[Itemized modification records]

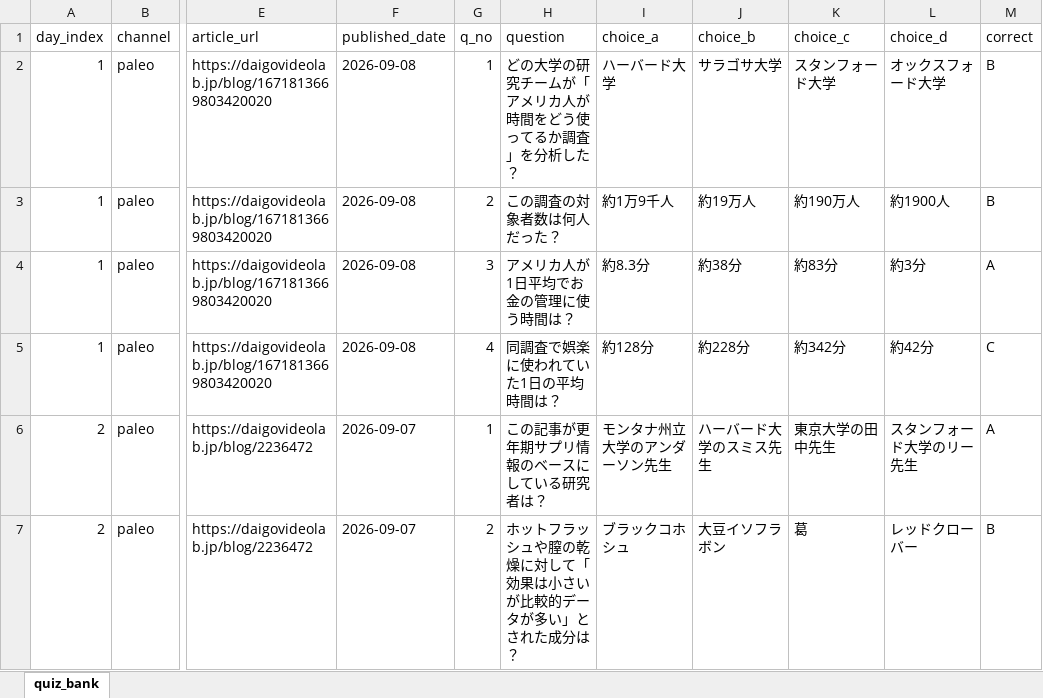
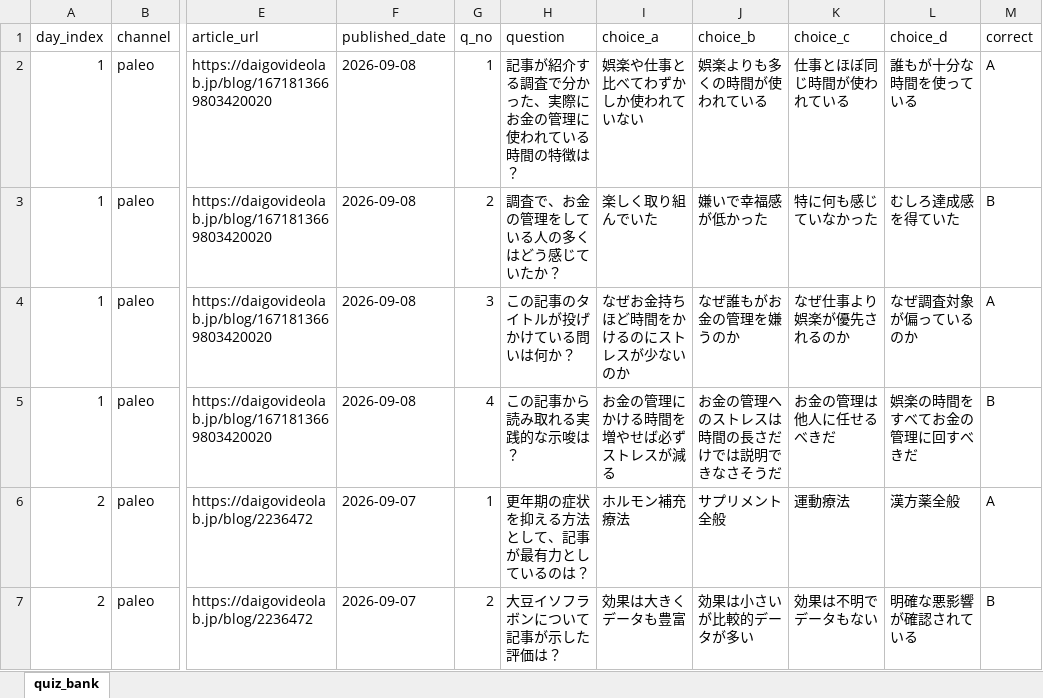
Before and after one commit to flex-moto/book-slack-cloud, an Excel workbook: data/quiz/quiz_bank.xlsx, sheet quiz_bank, drawn as a sheet; only a part is shown, gaps mark what is left out; values as stored, in another font and other column widths than the file's, no borders; the diff covers the shown part only; the diff names each change by its address in the sheet, - before the commit and + after, or states it on an @@ line.

```diff
--- a/data/quiz/quiz_bank.xlsx (sheet quiz_bank)
+++ b/data/quiz/quiz_bank.xlsx (sheet quiz_bank)
-H2 (question): どの大学の研究チームが「アメリカ人が時間をどう使ってるか調査」を分析した？
+H2 (question): 記事が紹介する調査で分かった、実際にお金の管理に使われている時間の特徴は？
-I2 (choice_a): ハーバード大学
+I2 (choice_a): 娯楽や仕事と比べてわずかしか使われていない
-J2 (choice_b): サラゴサ大学
+J2 (choice_b): 娯楽よりも多くの時間が使われている
-K2 (choice_c): スタンフォード大学
+K2 (choice_c): 仕事とほぼ同じ時間が使われている
-L2 (choice_d): オックスフォード大学
+L2 (choice_d): 誰もが十分な時間を使っている
-M2 (correct): B
+M2 (correct): A
-H3 (question): この調査の対象者数は何人だった？
+H3 (question): 調査で、お金の管理をしている人の多くはどう感じていたか？
-I3 (choice_a): 約1万9千人
+I3 (choice_a): 楽しく取り組んでいた
-J3 (choice_b): 約19万人
+J3 (choice_b): 嫌いで幸福感が低かった
-K3 (choice_c): 約190万人
+K3 (choice_c): 特に何も感じていなかった
-L3 (choice_d): 約1900人
+L3 (choice_d): むしろ達成感を得ていた
-H4 (question): アメリカ人が1日平均でお金の管理に使う時間は？
+H4 (question): この記事のタイトルが投げかけている問いは何か？
-I4 (choice_a): 約8.3分
+I4 (choice_a): なぜお金持ちほど時間をかけるのにストレスが少ないのか
-J4 (choice_b): 約38分
+J4 (choice_b): なぜ誰もがお金の管理を嫌うのか
-K4 (choice_c): 約83分
+K4 (choice_c): なぜ仕事より娯楽が優先されるのか
-L4 (choice_d): 約3分
+L4 (choice_d): なぜ調査対象が偏っているのか
-H5 (question): 同調査で娯楽に使われていた1日の平均時間は？
+H5 (question): この記事から読み取れる実践的な示唆は？
-I5 (choice_a): 約128分
+I5 (choice_a): お金の管理にかける時間を増やせば必ずストレスが減る
-J5 (choice_b): 約228分
+J5 (choice_b): お金の管理へのストレスは時間の長さだけでは説明できなさそうだ
-K5 (choice_c): 約342分
+K5 (choice_c): お金の管理は他人に任せるべきだ
-L5 (choice_d): 約42分
+L5 (choice_d): 娯楽の時間をすべてお金の管理に回すべきだ
-M5 (correct): C
+M5 (correct): B
-H6 (question): この記事が更年期サプリ情報のベースにしている研究者は？
+H6 (question): 更年期の症状を抑える方法として、記事が最有力としているのは？
-I6 (choice_a): モンタナ州立大学のアンダーソン先生
+I6 (choice_a): ホルモン補充療法
-J6 (choice_b): ハーバード大学のスミス先生
+J6 (choice_b): サプリメント全般
-K6 (choice_c): 東京大学の田中先生
+K6 (choice_c): 運動療法
-L6 (choice_d): スタンフォード大学のリー先生
+L6 (choice_d): 漢方薬全般
-H7 (question): ホットフラッシュや膣の乾燥に対して「効果は小さいが比較的データが多い」とされた成分は？
+H7 (question): 大豆イソフラボンについて記事が示した評価は？
-I7 (choice_a): ブラックコホシュ
+I7 (choice_a): 効果は大きくデータも豊富
-J7 (choice_b): 大豆イソフラボン
+J7 (choice_b): 効果は小さいが比較的データが多い
-K7 (choice_c): 葛
+K7 (choice_c): 効果は不明でデータもない
-L7 (choice_d): レッドクローバー
+L7 (choice_d): 明確な悪影響が確認されている
```
Also changed, not shown: 3 added rows, 3 removed rows and 579 edited cells elsewhere in this sheet, 1 other file.
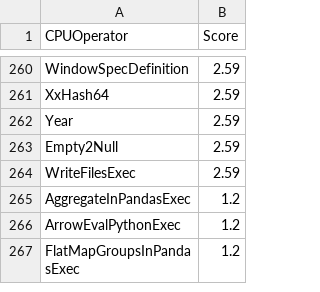
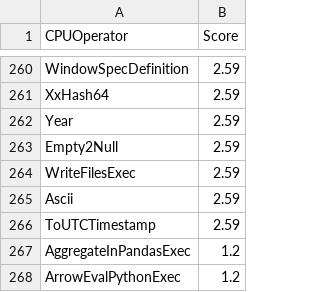
Before and after one commit to NVIDIA/spark-rapids-tools, a CSV file: core/src/main/resources/operatorsScore-emr-a10.csv, drawn as a sheet; only a part is shown, gaps mark what is left out; the shorter side is filled out with more unchanged rows; the diff names each change by its address in the sheet, - before the commit and + after, or states it on an @@ line.

```diff
--- a/core/src/main/resources/operatorsScore-emr-a10.csv
+++ b/core/src/main/resources/operatorsScore-emr-a10.csv
+row 265: Ascii | 2.59
+row 266: ToUTCTimestamp | 2.59
```
Also changed, not shown: core/src/main/resources/operatorsScore-dataproc-serverless-l4.csv, core/src/main/resources/operatorsScore-dataproc-t4.csv, 9 other files.
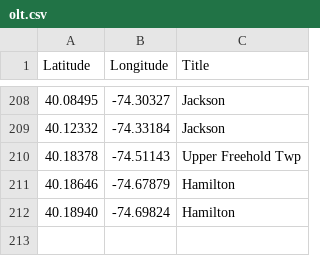
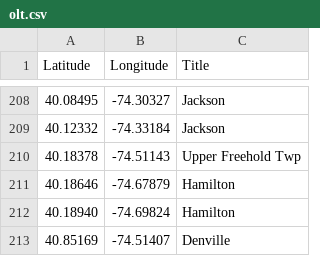
Before and after one commit to Bobcat00/olt_nj, a CSV file: olt.csv, drawn as a sheet; only a part is shown, gaps mark what is left out.

Commit message:
Add Denville

```diff
--- a/olt.csv
+++ b/olt.csv
@@ -212 +212,2 @@
 40.18940,-74.69824,Hamilton
+40.85169,-74.51407,Denville
```
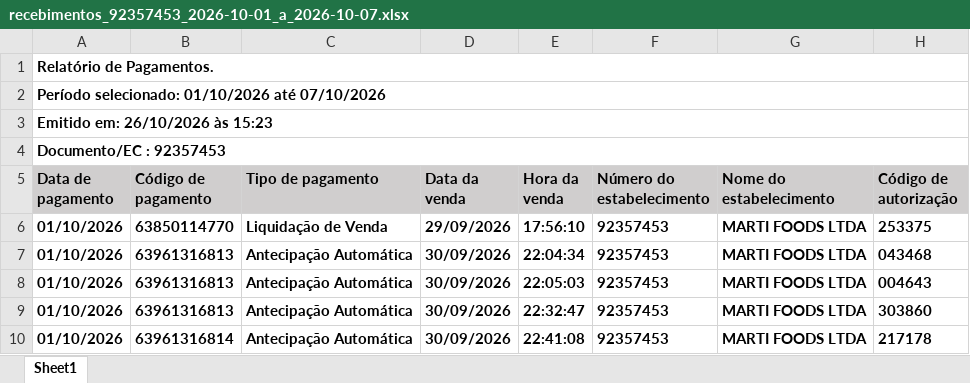
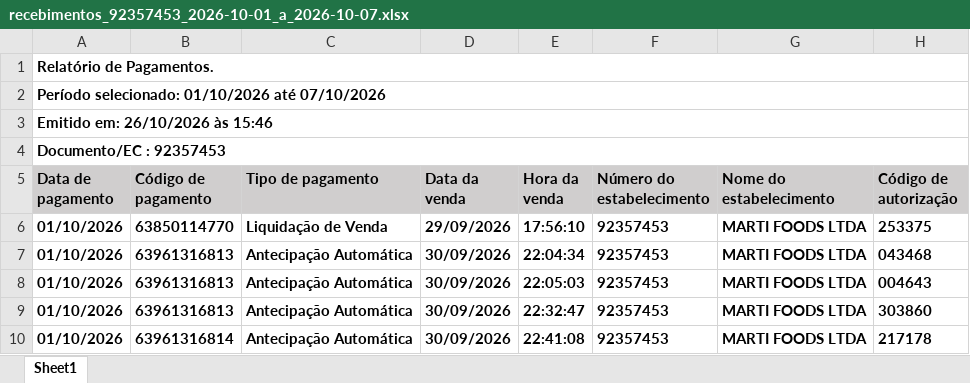
Before and after one commit to hylaryfarias/conciliacao-diaria, an Excel workbook: entrada/recebimentos/recebimentos_92357453_2026-10-01_a_2026-10-07.xlsx, sheet Sheet1, drawn as a sheet; only a part is shown; values as stored, in another font and other column widths than the file's, no borders; the diff names each change by its address in the sheet, - before the commit and + after, or states it on an @@ line.

```diff
--- a/entrada/recebimentos/recebimentos_92357453_2026-10-01_a_2026-10-07.xlsx (sheet Sheet1)
+++ b/entrada/recebimentos/recebimentos_92357453_2026-10-01_a_2026-10-07.xlsx (sheet Sheet1)
-A3 (Data de pagamento): Emitido em: 26/10/2026 às 15:23
+A3 (Data de pagamento): Emitido em: 26/10/2026 às 15:46
```
Also changed, not shown: saida/concilia_cartao_banco_2026-10-01_a_2026-10-18.xlsx, 24 other files.
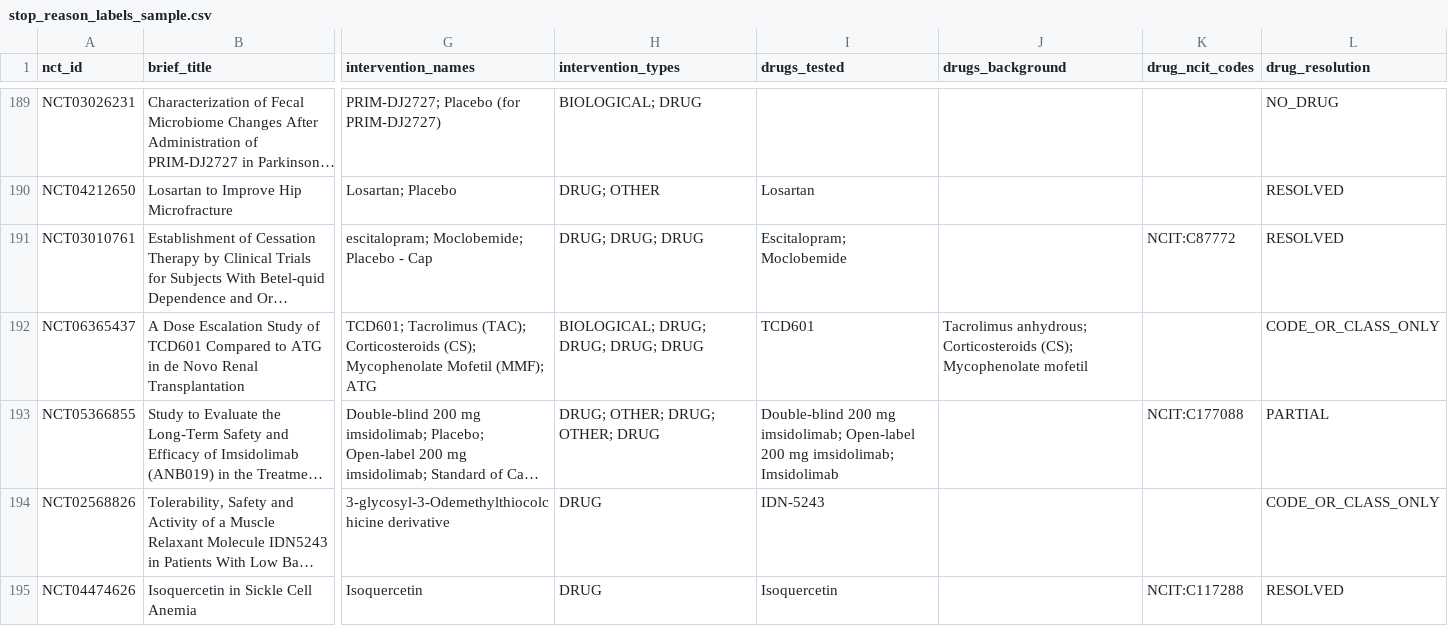
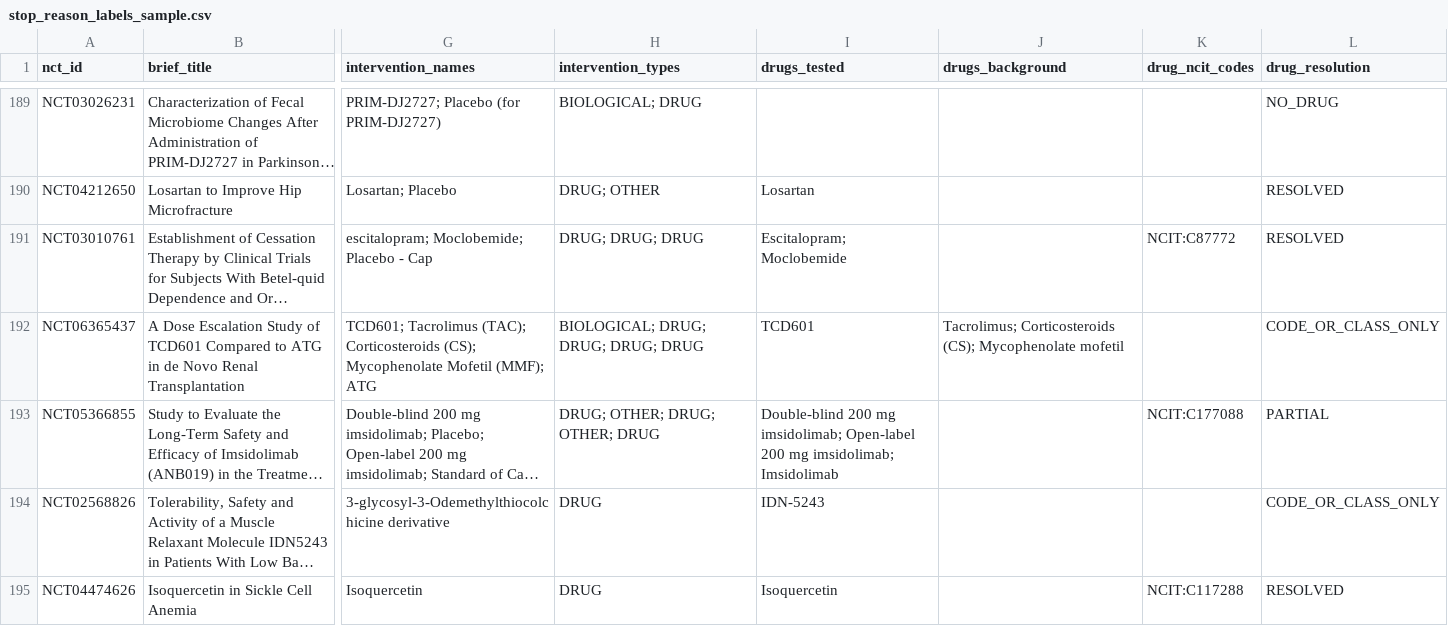
Before and after one commit to ThorfinnThor/oncology-trial-failures, a CSV file: web/public/samples/labels/stop_reason_labels_sample.csv, drawn as a sheet; only a part is shown, gaps mark what is left out; long unchanged cells end in …; the diff covers the shown part only; the diff names each change by its address in the sheet, - before the commit and + after, or states it on an @@ line.

```diff
--- a/web/public/samples/labels/stop_reason_labels_sample.csv
+++ b/web/public/samples/labels/stop_reason_labels_sample.csv
-J192 (drugs_background): Tacrolimus anhydrous; Corticosteroids (CS);…
+J192 (drugs_background): Tacrolimus; Corticosteroids (CS);…
```
Also changed, not shown: 15 edited cells elsewhere in this file, web/public/samples/labels/endpoint_labels_sample.csv, 4 other files.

Exercise brief => Copy the records above exactly, leaving out every picture.

Solved exercise =>
Before and after one commit to flex-moto/book-slack-cloud, an Excel workbook: data/quiz/quiz_bank.xlsx, sheet quiz_bank, drawn as a sheet; only a part is shown, gaps mark what is left out; values as stored, in another font and other column widths than the file's, no borders; the diff covers the shown part only; the diff names each change by its address in the sheet, - before the commit and + after, or states it on an @@ line.

```diff
--- a/data/quiz/quiz_bank.xlsx (sheet quiz_bank)
+++ b/data/quiz/quiz_bank.xlsx (sheet quiz_bank)
-H2 (question): どの大学の研究チームが「アメリカ人が時間をどう使ってるか調査」を分析した？
+H2 (question): 記事が紹介する調査で分かった、実際にお金の管理に使われている時間の特徴は？
-I2 (choice_a): ハーバード大学
+I2 (choice_a): 娯楽や仕事と比べてわずかしか使われていない
-J2 (choice_b): サラゴサ大学
+J2 (choice_b): 娯楽よりも多くの時間が使われている
-K2 (choice_c): スタンフォード大学
+K2 (choice_c): 仕事とほぼ同じ時間が使われている
-L2 (choice_d): オックスフォード大学
+L2 (choice_d): 誰もが十分な時間を使っている
-M2 (correct): B
+M2 (correct): A
-H3 (question): この調査の対象者数は何人だった？
+H3 (question): 調査で、お金の管理をしている人の多くはどう感じていたか？
-I3 (choice_a): 約1万9千人
+I3 (choice_a): 楽しく取り組んでいた
-J3 (choice_b): 約19万人
+J3 (choice_b): 嫌いで幸福感が低かった
-K3 (choice_c): 約190万人
+K3 (choice_c): 特に何も感じていなかった
-L3 (choice_d): 約1900人
+L3 (choice_d): むしろ達成感を得ていた
-H4 (question): アメリカ人が1日平均でお金の管理に使う時間は？
+H4 (question): この記事のタイトルが投げかけている問いは何か？
-I4 (choice_a): 約8.3分
+I4 (choice_a): なぜお金持ちほど時間をかけるのにストレスが少ないのか
-J4 (choice_b): 約38分
+J4 (choice_b): なぜ誰もがお金の管理を嫌うのか
-K4 (choice_c): 約83分
+K4 (choice_c): なぜ仕事より娯楽が優先されるのか
-L4 (choice_d): 約3分
+L4 (choice_d): なぜ調査対象が偏っているのか
-H5 (question): 同調査で娯楽に使われていた1日の平均時間は？
+H5 (question): この記事から読み取れる実践的な示唆は？
-I5 (choice_a): 約128分
+I5 (choice_a): お金の管理にかける時間を増やせば必ずストレスが減る
-J5 (choice_b): 約228分
+J5 (choice_b): お金の管理へのストレスは時間の長さだけでは説明できなさそうだ
-K5 (choice_c): 約342分
+K5 (choice_c): お金の管理は他人に任せるべきだ
-L5 (choice_d): 約42分
+L5 (choice_d): 娯楽の時間をすべてお金の管理に回すべきだ
-M5 (correct): C
+M5 (correct): B
-H6 (question): この記事が更年期サプリ情報のベースにしている研究者は？
+H6 (question): 更年期の症状を抑える方法として、記事が最有力としているのは？
-I6 (choice_a): モンタナ州立大学のアンダーソン先生
+I6 (choice_a): ホルモン補充療法
-J6 (choice_b): ハーバード大学のスミス先生
+J6 (choice_b): サプリメント全般
-K6 (choice_c): 東京大学の田中先生
+K6 (choice_c): 運動療法
-L6 (choice_d): スタンフォード大学のリー先生
+L6 (choice_d): 漢方薬全般
-H7 (question): ホットフラッシュや膣の乾燥に対して「効果は小さいが比較的データが多い」とされた成分は？
+H7 (question): 大豆イソフラボンについて記事が示した評価は？
-I7 (choice_a): ブラックコホシュ
+I7 (choice_a): 効果は大きくデータも豊富
-J7 (choice_b): 大豆イソフラボン
+J7 (choice_b): 効果は小さいが比較的データが多い
-K7 (choice_c): 葛
+K7 (choice_c): 効果は不明でデータもない
-L7 (choice_d): レッドクローバー
+L7 (choice_d): 明確な悪影響が確認されている
```
Also changed, not shown: 3 added rows, 3 removed rows and 579 edited cells elsewhere in this sheet, 1 other file.
Before and after one commit to NVIDIA/spark-rapids-tools, a CSV file: core/src/main/resources/operatorsScore-emr-a10.csv, drawn as a sheet; only a part is shown, gaps mark what is left out; the shorter side is filled out with more unchanged rows; the diff names each change by its address in the sheet, - before the commit and + after, or states it on an @@ line.

```diff
--- a/core/src/main/resources/operatorsScore-emr-a10.csv
+++ b/core/src/main/resources/operatorsScore-emr-a10.csv
+row 265: Ascii | 2.59
+row 266: ToUTCTimestamp | 2.59
```
Also changed, not shown: core/src/main/resources/operatorsScore-dataproc-serverless-l4.csv, core/src/main/resources/operatorsScore-dataproc-t4.csv, 9 other files.
Before and after one commit to Bobcat00/olt_nj, a CSV file: olt.csv, drawn as a sheet; only a part is shown, gaps mark what is left out.

Commit message:
Add Denville

```diff
--- a/olt.csv
+++ b/olt.csv
@@ -212 +212,2 @@
 40.18940,-74.69824,Hamilton
+40.85169,-74.51407,Denville
```
Before and after one commit to hylaryfarias/conciliacao-diaria, an Excel workbook: entrada/recebimentos/recebimentos_92357453_2026-10-01_a_2026-10-07.xlsx, sheet Sheet1, drawn as a sheet; only a part is shown; values as stored, in another font and other column widths than the file's, no borders; the diff names each change by its address in the sheet, - before the commit and + after, or states it on an @@ line.

```diff
--- a/entrada/recebimentos/recebimentos_92357453_2026-10-01_a_2026-10-07.xlsx (sheet Sheet1)
+++ b/entrada/recebimentos/recebimentos_92357453_2026-10-01_a_2026-10-07.xlsx (sheet Sheet1)
-A3 (Data de pagamento): Emitido em: 26/10/2026 às 15:23
+A3 (Data de pagamento): Emitido em: 26/10/2026 às 15:46
```
Also changed, not shown: saida/concilia_cartao_banco_2026-10-01_a_2026-10-18.xlsx, 24 other files.
Before and after one commit to ThorfinnThor/oncology-trial-failures, a CSV file: web/public/samples/labels/stop_reason_labels_sample.csv, drawn as a sheet; only a part is shown, gaps mark what is left out; long unchanged cells end in …; the diff covers the shown part only; the diff names each change by its address in the sheet, - before the commit and + after, or states it on an @@ line.

```diff
--- a/web/public/samples/labels/stop_reason_labels_sample.csv
+++ b/web/public/samples/labels/stop_reason_labels_sample.csv
-J192 (drugs_background): Tacrolimus anhydrous; Corticosteroids (CS);…
+J192 (drugs_background): Tacrolimus; Corticosteroids (CS);…
```
Also changed, not shown: 15 edited cells elsewhere in this file, web/public/samples/labels/endpoint_labels_sample.csv, 4 other files.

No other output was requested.